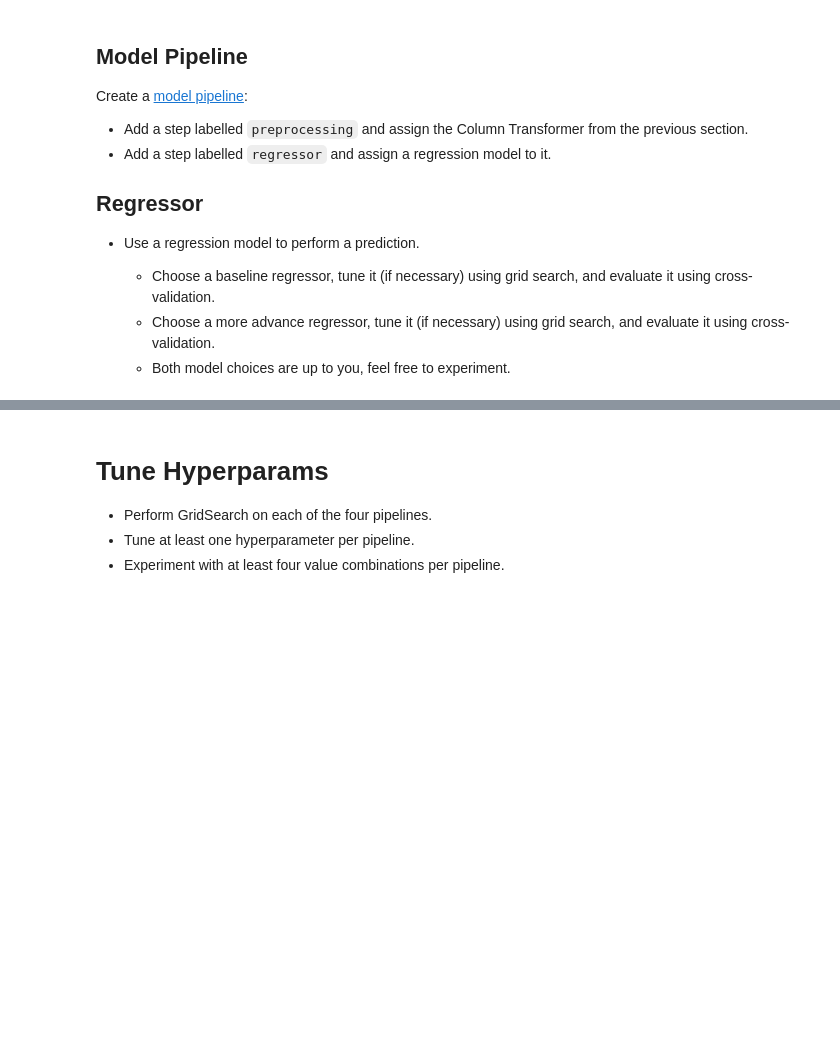
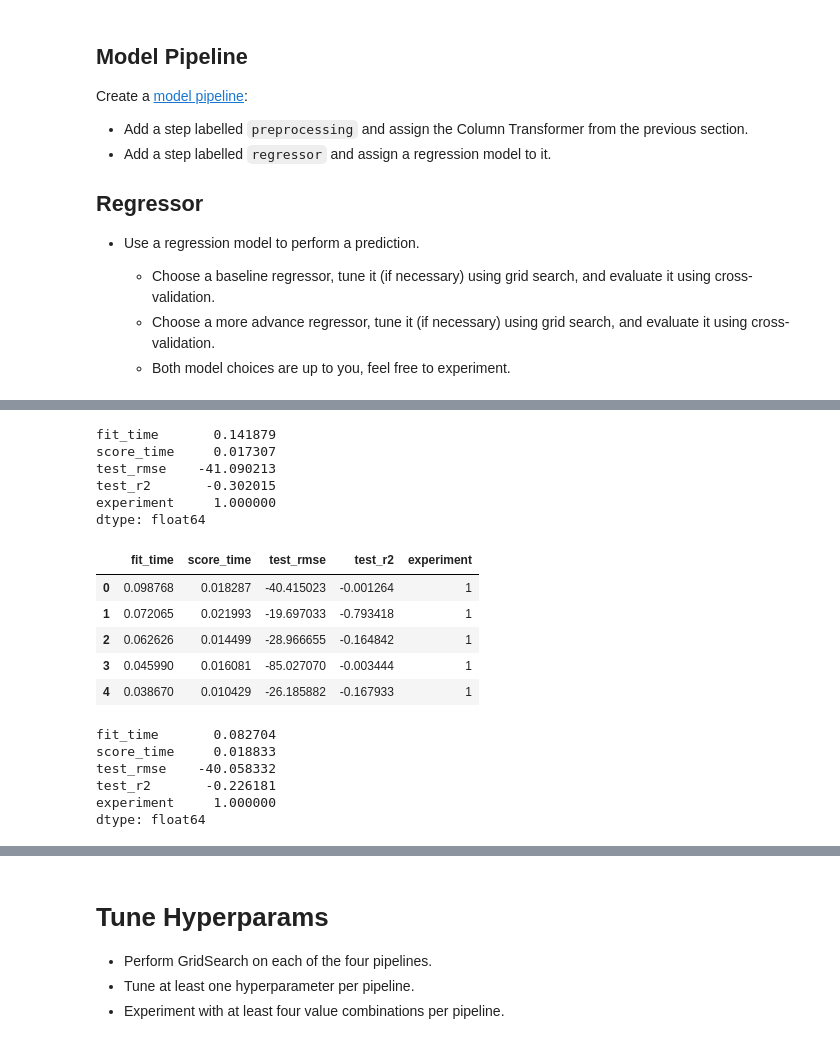
Before and after one commit to UofT-DSI/production, a Jupyter notebook: 02_activities/assignments/assignment_2.ipynb, the cells around one changed output, grey strips where cells are left out. Cells and saved outputs as stored; diff of their text form; code cells hidden in the pictures; blank space fills up the shorter version.

```diff
--- a/02_activities/assignments/assignment_2.ipynb
+++ b/02_activities/assignments/assignment_2.ipynb
@@ -137,0 +246,43 @@ Create a [model pipeline](https://scikit-learn.org/stable/modules/generated/skle
+# %%
+res_pipeA.mean()
+# %% [output]
+fit_time       0.141879
+score_time     0.017307
+test_rmse    -41.090213
+test_r2       -0.302015
+experiment     1.000000
+dtype: float64
+# %%
+# Pipeline B = preproc2 + baseline
+
+X2_train, X2_test, Y2_train, Y2_test = train_test_split(X, Y, test_size=0.2, random_state=42)
+
+scoring = {
+    'rmse': 'neg_root_mean_squared_error',
+    'r2': 'r2'
+}
+
+Pipe_B = Pipeline([
+    ('preprocessing', preproc2),
+    ('regressor', Ridge())
+])
+
+res_pipeB_dict = cross_validate(Pipe_B, X2_train, Y2_train, cv = 5, scoring = scoring)
+res_pipeB = pd.DataFrame(res_pipeB_dict).assign(experiment = 1)
+res_pipeB
+# %% [output]
+|  | fit_time | score_time | test_rmse | test_r2 | experiment |
+| 0 | 0.098768 | 0.018287 | -40.415023 | -0.001264 | 1 |
+| 1 | 0.072065 | 0.021993 | -19.697033 | -0.793418 | 1 |
+| 2 | 0.062626 | 0.014499 | -28.966655 | -0.164842 | 1 |
+| 3 | 0.045990 | 0.016081 | -85.027070 | -0.003444 | 1 |
+| 4 | 0.038670 | 0.010429 | -26.185882 | -0.167933 | 1 |
+# %%
+res_pipeB.mean()
+# %% [output]
+fit_time       0.082704
+score_time     0.018833
+test_rmse    -40.058332
+test_r2       -0.226181
+experiment     1.000000
+dtype: float64
```
Also changed, not shown: parts of 19 cells of this notebook.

****************

Print out the material verbatim, skipping pictures.

■ **Solution to this exercise**
Before and after one commit to UofT-DSI/production, a Jupyter notebook: 02_activities/assignments/assignment_2.ipynb, the cells around one changed output, grey strips where cells are left out. Cells and saved outputs as stored; diff of their text form; code cells hidden in the pictures; blank space fills up the shorter version.

```diff
--- a/02_activities/assignments/assignment_2.ipynb
+++ b/02_activities/assignments/assignment_2.ipynb
@@ -137,0 +246,43 @@ Create a [model pipeline](https://scikit-learn.org/stable/modules/generated/skle
+# %%
+res_pipeA.mean()
+# %% [output]
+fit_time       0.141879
+score_time     0.017307
+test_rmse    -41.090213
+test_r2       -0.302015
+experiment     1.000000
+dtype: float64
+# %%
+# Pipeline B = preproc2 + baseline
+
+X2_train, X2_test, Y2_train, Y2_test = train_test_split(X, Y, test_size=0.2, random_state=42)
+
+scoring = {
+    'rmse': 'neg_root_mean_squared_error',
+    'r2': 'r2'
+}
+
+Pipe_B = Pipeline([
+    ('preprocessing', preproc2),
+    ('regressor', Ridge())
+])
+
+res_pipeB_dict = cross_validate(Pipe_B, X2_train, Y2_train, cv = 5, scoring = scoring)
+res_pipeB = pd.DataFrame(res_pipeB_dict).assign(experiment = 1)
+res_pipeB
+# %% [output]
+|  | fit_time | score_time | test_rmse | test_r2 | experiment |
+| 0 | 0.098768 | 0.018287 | -40.415023 | -0.001264 | 1 |
+| 1 | 0.072065 | 0.021993 | -19.697033 | -0.793418 | 1 |
+| 2 | 0.062626 | 0.014499 | -28.966655 | -0.164842 | 1 |
+| 3 | 0.045990 | 0.016081 | -85.027070 | -0.003444 | 1 |
+| 4 | 0.038670 | 0.010429 | -26.185882 | -0.167933 | 1 |
+# %%
+res_pipeB.mean()
+# %% [output]
+fit_time       0.082704
+score_time     0.018833
+test_rmse    -40.058332
+test_r2       -0.226181
+experiment     1.000000
+dtype: float64
```
Also changed, not shown: parts of 19 cells of this notebook.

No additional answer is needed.